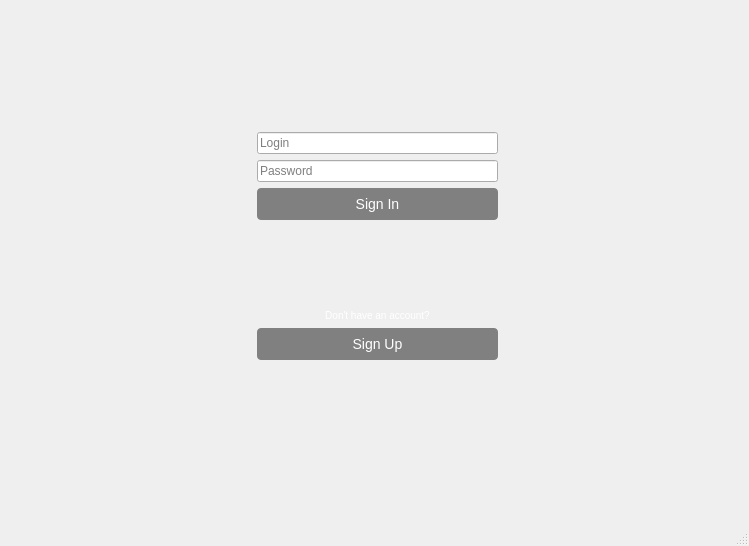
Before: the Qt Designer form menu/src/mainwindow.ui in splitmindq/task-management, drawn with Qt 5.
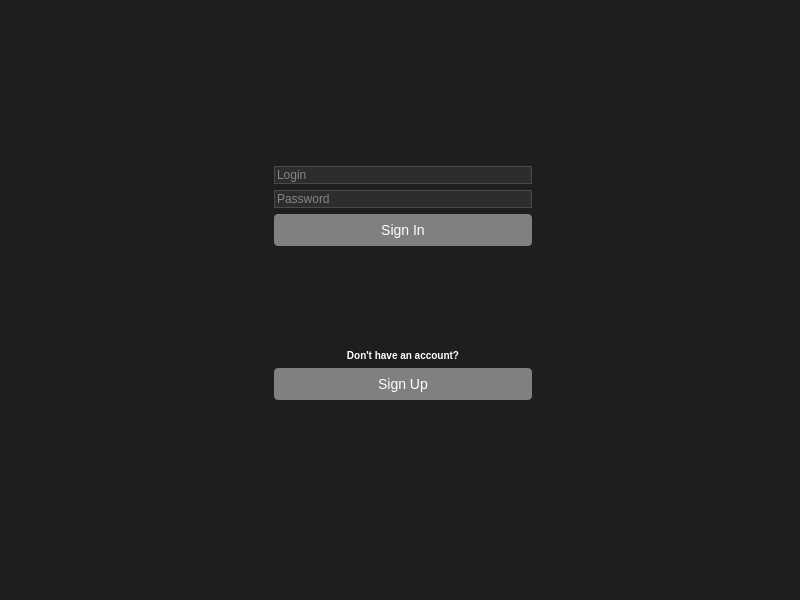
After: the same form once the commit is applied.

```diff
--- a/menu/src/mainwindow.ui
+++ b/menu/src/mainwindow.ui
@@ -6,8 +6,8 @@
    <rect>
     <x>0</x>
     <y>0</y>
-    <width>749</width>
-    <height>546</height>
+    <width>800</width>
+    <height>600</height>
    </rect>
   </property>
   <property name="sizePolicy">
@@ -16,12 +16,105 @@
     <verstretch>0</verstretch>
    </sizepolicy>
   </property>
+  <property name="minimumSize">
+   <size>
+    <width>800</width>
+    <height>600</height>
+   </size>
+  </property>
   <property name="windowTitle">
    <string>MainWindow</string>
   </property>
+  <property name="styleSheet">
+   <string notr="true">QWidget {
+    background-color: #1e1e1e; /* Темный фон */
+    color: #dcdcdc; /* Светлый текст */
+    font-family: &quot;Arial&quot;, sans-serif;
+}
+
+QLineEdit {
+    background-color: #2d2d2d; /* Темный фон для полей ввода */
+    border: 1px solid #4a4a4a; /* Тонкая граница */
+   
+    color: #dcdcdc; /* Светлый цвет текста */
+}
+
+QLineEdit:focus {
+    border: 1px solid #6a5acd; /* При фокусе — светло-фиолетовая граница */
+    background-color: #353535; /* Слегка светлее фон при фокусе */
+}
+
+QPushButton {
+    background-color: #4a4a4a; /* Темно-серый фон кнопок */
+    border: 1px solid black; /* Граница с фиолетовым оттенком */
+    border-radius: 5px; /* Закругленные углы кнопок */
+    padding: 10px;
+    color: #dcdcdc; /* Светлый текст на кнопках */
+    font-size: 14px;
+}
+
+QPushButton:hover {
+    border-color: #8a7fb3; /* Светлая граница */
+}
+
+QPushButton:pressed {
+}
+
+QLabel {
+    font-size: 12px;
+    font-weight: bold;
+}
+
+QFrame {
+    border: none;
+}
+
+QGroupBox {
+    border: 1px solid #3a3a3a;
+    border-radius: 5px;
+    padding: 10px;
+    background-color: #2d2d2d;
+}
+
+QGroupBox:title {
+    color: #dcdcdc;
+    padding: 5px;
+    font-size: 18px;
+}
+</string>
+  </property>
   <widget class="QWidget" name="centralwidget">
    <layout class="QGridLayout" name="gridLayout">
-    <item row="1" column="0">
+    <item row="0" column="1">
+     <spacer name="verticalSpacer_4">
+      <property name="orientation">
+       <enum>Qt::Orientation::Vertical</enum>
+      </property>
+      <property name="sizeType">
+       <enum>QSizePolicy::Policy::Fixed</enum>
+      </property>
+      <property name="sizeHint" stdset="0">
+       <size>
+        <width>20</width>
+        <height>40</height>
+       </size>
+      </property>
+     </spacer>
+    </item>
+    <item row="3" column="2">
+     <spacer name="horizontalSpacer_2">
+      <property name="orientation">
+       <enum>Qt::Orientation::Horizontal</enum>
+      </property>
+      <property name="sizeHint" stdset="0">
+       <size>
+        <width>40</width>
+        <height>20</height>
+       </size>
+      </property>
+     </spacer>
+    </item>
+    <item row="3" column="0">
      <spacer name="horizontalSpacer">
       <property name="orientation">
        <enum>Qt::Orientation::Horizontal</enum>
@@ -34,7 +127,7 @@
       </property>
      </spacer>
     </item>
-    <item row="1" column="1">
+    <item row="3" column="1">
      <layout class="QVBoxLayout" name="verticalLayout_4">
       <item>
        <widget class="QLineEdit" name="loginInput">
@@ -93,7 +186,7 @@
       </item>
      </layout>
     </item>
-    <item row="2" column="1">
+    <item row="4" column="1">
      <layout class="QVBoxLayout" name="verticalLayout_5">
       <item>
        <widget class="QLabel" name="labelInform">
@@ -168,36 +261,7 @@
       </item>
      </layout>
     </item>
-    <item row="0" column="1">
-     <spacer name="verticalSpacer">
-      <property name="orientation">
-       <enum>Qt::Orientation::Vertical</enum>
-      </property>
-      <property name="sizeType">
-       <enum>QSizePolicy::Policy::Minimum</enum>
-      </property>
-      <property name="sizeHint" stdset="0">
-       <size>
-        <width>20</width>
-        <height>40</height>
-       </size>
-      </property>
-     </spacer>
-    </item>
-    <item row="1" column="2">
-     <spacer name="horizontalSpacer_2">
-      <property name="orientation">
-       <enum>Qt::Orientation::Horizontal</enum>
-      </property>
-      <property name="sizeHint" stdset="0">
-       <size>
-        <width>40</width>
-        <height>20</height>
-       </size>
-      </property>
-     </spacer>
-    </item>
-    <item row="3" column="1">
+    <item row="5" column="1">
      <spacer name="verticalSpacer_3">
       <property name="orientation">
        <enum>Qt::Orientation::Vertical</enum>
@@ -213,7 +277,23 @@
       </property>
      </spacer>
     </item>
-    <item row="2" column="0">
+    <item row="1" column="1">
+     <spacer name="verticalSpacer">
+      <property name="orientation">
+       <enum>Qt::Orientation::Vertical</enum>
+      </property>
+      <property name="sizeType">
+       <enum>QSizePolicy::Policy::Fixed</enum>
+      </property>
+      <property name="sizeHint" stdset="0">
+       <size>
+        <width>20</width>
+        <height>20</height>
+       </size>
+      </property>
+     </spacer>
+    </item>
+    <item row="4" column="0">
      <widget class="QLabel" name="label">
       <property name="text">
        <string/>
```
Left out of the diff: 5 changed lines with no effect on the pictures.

++++++

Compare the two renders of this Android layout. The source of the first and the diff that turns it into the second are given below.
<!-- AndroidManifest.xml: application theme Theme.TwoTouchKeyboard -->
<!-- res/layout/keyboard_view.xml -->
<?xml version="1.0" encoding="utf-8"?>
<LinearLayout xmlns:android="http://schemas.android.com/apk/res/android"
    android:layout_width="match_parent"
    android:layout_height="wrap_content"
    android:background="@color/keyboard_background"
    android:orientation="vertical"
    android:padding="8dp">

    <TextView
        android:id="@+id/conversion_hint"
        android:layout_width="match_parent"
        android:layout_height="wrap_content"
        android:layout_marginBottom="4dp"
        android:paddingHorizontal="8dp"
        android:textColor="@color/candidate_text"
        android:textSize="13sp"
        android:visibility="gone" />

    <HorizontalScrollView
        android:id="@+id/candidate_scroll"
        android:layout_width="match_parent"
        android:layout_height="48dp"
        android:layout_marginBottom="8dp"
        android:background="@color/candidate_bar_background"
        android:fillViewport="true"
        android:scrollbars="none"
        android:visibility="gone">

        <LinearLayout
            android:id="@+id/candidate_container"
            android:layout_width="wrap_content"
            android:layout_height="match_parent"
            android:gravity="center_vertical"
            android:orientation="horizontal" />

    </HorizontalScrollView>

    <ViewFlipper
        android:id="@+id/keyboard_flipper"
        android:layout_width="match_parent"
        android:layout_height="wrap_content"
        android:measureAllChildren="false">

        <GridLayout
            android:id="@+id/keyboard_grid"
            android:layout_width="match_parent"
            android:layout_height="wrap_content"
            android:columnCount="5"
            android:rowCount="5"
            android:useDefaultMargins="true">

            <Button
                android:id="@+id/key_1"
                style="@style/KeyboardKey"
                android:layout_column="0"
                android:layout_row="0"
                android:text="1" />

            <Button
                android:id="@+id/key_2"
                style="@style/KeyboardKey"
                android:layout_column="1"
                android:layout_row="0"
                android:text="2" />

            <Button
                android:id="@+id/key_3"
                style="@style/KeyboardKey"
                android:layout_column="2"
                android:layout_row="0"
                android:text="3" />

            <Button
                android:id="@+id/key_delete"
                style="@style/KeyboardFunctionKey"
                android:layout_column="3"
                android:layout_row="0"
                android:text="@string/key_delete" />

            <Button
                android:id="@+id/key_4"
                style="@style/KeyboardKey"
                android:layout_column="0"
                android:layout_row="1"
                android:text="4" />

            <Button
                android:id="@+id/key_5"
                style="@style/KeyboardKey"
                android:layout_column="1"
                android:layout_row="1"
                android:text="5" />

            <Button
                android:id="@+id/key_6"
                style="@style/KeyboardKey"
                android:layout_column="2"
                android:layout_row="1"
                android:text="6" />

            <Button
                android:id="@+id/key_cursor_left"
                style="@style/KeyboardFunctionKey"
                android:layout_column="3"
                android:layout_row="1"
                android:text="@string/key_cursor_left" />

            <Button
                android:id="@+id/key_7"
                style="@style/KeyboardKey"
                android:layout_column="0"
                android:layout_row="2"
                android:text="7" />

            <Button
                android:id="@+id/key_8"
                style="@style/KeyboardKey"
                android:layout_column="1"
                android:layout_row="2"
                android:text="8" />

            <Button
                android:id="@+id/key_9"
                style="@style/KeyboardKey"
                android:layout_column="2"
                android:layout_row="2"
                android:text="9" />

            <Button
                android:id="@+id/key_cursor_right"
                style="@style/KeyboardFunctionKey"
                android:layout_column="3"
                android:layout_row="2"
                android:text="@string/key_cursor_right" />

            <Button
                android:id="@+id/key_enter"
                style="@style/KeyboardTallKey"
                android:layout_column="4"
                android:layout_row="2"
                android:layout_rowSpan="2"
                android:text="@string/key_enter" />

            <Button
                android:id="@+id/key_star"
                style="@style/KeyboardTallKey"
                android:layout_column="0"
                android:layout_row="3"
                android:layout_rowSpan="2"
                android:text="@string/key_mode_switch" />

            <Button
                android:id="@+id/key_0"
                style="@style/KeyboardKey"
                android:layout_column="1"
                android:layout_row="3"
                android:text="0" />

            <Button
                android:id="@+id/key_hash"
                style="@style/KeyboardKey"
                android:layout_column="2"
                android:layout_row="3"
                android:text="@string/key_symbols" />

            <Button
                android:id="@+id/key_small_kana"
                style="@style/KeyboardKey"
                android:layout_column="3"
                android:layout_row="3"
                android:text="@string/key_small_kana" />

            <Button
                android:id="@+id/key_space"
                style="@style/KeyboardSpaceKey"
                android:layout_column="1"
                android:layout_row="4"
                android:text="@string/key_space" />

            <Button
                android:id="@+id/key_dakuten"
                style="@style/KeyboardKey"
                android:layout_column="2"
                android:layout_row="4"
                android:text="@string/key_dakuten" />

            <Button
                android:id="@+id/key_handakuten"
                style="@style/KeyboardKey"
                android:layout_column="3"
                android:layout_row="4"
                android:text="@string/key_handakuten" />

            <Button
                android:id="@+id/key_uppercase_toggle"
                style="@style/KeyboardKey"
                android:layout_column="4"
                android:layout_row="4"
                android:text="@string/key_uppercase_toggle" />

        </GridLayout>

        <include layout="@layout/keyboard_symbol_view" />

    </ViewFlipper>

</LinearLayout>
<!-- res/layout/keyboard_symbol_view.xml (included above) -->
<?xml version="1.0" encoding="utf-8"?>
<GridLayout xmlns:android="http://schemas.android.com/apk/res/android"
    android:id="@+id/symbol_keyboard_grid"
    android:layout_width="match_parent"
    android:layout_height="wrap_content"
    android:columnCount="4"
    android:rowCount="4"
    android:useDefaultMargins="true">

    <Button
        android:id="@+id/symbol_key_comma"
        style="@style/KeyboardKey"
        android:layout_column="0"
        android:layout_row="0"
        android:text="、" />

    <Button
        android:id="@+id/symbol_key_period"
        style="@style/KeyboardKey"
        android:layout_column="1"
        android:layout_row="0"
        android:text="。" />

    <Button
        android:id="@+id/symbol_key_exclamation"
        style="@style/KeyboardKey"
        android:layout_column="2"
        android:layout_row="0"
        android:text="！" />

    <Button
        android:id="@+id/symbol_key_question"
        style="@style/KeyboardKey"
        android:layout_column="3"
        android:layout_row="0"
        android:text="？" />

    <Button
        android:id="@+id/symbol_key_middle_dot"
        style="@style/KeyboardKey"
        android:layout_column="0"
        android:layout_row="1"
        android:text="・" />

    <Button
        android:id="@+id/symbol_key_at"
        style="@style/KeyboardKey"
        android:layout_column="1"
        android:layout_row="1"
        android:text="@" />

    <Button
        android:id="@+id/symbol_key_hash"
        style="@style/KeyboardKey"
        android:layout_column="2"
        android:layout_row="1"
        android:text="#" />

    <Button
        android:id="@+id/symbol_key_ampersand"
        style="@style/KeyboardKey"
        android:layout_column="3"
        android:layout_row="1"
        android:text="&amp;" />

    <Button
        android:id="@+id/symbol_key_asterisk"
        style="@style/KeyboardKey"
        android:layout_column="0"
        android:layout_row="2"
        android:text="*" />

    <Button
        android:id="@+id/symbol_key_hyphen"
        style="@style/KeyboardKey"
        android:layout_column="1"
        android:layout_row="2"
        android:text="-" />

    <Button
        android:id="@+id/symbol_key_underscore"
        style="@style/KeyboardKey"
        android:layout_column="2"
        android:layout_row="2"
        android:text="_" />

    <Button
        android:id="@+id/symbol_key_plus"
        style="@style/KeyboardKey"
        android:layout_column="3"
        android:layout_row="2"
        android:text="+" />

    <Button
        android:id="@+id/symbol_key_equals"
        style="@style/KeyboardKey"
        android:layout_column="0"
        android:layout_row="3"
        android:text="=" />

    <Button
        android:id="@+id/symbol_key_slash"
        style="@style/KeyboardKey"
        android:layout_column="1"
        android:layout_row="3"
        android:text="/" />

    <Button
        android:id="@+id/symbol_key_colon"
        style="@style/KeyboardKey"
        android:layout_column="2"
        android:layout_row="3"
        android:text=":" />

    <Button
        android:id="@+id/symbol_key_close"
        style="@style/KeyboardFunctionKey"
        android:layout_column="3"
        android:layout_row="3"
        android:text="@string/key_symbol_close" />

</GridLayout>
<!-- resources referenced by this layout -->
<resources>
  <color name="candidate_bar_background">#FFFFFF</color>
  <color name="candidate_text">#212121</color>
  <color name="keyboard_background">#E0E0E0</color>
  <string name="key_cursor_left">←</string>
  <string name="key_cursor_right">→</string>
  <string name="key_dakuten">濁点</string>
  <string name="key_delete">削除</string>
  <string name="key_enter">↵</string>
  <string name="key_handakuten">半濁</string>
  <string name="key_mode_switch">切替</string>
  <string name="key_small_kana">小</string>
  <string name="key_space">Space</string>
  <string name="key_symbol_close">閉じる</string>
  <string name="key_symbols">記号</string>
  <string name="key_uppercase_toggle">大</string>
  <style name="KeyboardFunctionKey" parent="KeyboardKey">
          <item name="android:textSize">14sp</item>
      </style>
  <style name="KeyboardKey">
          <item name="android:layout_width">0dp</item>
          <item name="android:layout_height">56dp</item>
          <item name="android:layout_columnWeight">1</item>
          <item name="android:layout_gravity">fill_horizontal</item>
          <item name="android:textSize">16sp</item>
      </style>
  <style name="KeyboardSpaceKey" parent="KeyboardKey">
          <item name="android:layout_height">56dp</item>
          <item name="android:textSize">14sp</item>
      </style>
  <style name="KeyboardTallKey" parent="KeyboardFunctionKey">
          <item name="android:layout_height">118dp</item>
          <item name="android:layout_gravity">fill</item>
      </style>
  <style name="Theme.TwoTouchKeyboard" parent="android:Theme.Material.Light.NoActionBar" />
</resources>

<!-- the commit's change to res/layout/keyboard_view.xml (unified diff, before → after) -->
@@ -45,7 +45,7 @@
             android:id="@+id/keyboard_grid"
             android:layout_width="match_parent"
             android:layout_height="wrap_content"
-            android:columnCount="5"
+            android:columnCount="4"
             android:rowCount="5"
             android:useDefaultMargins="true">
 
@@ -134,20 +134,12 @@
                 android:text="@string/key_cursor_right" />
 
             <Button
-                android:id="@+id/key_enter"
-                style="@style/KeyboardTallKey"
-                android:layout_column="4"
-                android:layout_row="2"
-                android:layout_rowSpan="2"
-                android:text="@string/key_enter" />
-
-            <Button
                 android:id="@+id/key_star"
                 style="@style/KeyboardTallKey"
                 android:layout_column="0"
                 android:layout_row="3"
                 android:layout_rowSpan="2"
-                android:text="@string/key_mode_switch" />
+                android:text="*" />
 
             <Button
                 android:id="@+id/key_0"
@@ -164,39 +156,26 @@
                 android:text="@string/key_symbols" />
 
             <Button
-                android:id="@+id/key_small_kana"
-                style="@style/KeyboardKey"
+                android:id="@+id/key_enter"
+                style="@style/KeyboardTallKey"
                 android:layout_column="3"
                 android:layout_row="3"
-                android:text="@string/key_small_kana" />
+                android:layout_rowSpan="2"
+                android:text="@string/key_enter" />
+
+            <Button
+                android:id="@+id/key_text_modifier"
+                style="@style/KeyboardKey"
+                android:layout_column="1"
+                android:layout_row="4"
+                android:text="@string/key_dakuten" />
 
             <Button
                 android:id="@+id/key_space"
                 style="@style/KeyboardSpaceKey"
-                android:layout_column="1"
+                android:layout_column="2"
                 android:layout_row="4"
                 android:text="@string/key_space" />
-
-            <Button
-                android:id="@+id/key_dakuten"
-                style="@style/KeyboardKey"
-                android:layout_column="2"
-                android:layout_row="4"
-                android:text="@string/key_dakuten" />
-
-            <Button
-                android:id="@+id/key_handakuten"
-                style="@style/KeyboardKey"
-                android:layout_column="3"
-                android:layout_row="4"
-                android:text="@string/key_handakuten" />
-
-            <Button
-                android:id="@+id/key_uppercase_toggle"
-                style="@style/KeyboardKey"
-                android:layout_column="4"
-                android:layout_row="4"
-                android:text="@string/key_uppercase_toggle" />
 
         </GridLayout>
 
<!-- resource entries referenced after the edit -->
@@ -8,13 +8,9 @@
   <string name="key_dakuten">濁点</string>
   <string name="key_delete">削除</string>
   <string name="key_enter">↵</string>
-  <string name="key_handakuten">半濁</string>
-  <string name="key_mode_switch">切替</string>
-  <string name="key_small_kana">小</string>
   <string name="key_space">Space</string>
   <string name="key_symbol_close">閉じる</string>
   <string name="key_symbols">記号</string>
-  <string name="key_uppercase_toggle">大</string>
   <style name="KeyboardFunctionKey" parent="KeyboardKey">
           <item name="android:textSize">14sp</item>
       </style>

++++++

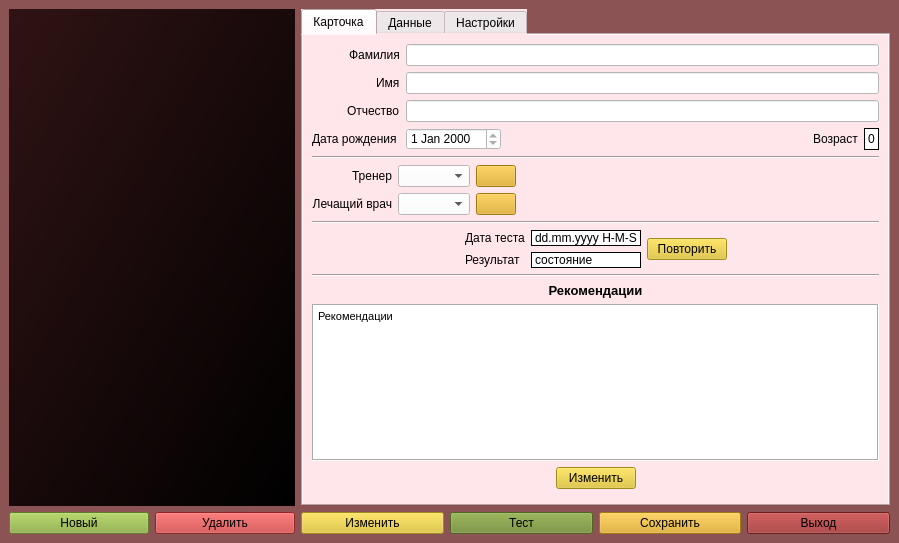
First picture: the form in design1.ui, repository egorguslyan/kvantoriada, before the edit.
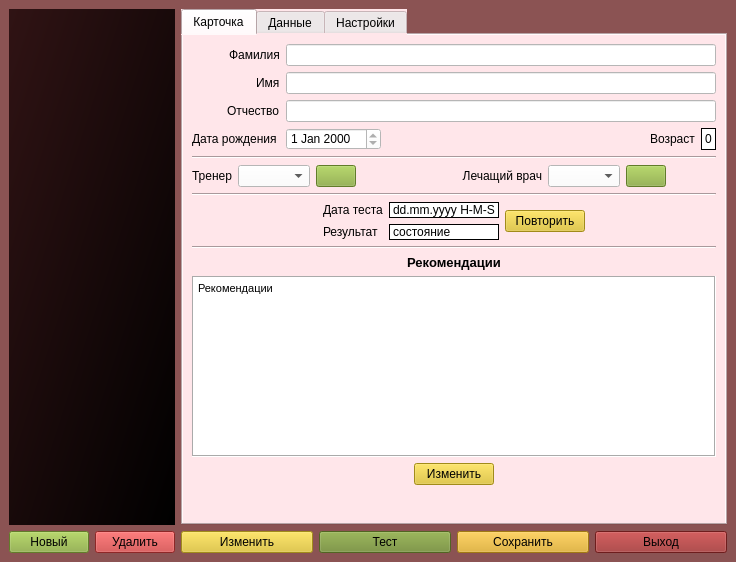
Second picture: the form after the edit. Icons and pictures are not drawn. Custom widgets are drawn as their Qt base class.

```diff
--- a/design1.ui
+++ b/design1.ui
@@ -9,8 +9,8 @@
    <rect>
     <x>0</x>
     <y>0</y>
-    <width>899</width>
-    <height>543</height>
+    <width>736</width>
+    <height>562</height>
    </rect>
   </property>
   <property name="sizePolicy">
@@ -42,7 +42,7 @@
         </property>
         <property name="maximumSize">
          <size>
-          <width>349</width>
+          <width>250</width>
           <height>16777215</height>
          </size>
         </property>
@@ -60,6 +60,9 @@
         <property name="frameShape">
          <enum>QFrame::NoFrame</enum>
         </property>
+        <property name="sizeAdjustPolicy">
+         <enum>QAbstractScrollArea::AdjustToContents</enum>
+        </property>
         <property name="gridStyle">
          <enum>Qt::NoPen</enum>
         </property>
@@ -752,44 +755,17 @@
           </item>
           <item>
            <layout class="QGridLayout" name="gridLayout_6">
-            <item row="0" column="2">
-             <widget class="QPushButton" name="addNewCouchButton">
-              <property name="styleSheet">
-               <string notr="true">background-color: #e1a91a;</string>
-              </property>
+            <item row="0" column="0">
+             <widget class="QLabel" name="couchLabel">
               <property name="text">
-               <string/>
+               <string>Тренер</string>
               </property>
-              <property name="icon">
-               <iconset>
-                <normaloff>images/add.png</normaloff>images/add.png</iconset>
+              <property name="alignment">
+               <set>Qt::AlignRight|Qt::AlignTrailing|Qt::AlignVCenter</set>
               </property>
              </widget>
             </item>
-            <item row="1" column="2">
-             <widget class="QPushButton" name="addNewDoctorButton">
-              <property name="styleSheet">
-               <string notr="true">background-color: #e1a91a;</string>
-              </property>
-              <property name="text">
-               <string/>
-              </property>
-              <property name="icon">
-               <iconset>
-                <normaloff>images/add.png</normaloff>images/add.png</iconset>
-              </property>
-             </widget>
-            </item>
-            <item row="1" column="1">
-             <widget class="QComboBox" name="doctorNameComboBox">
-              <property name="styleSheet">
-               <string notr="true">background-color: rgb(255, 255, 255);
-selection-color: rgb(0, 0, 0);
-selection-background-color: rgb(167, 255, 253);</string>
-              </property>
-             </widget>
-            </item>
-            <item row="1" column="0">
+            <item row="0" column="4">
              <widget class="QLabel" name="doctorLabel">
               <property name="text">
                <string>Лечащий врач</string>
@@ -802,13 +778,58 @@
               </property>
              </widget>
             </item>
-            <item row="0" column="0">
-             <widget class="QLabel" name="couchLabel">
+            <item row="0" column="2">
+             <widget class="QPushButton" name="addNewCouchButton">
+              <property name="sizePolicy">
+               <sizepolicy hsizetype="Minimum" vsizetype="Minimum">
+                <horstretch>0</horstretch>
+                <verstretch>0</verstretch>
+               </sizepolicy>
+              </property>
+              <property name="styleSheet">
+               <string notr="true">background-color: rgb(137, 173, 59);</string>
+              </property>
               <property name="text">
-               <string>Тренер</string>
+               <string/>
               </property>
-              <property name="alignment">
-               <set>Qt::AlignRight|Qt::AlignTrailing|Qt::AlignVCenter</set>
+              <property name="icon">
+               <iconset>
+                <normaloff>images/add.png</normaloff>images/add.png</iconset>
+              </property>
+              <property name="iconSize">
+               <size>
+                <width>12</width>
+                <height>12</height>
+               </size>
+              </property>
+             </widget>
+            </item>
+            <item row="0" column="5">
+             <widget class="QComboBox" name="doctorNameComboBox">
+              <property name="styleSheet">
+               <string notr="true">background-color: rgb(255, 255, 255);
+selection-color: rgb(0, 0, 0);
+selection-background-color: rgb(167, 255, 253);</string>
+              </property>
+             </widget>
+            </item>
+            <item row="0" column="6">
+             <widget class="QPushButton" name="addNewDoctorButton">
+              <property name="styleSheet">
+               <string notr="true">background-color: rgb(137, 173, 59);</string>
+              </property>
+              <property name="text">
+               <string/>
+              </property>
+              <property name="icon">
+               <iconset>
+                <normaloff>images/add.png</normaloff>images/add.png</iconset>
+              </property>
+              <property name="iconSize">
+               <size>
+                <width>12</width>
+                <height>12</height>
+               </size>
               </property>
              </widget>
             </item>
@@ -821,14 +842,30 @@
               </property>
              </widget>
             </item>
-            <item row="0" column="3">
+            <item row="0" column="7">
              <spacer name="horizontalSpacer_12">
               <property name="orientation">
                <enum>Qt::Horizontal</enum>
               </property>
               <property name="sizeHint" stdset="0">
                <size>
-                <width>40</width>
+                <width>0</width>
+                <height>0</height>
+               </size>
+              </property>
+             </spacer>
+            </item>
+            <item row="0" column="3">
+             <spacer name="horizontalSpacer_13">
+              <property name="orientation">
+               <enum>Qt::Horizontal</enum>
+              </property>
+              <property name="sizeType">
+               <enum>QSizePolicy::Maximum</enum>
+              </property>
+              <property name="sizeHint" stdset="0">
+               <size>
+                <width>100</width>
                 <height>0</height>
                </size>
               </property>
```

++++++

What you are asked to do | Go through the records and count the lines that include "verstretch", then give only that number.

Solution below | 2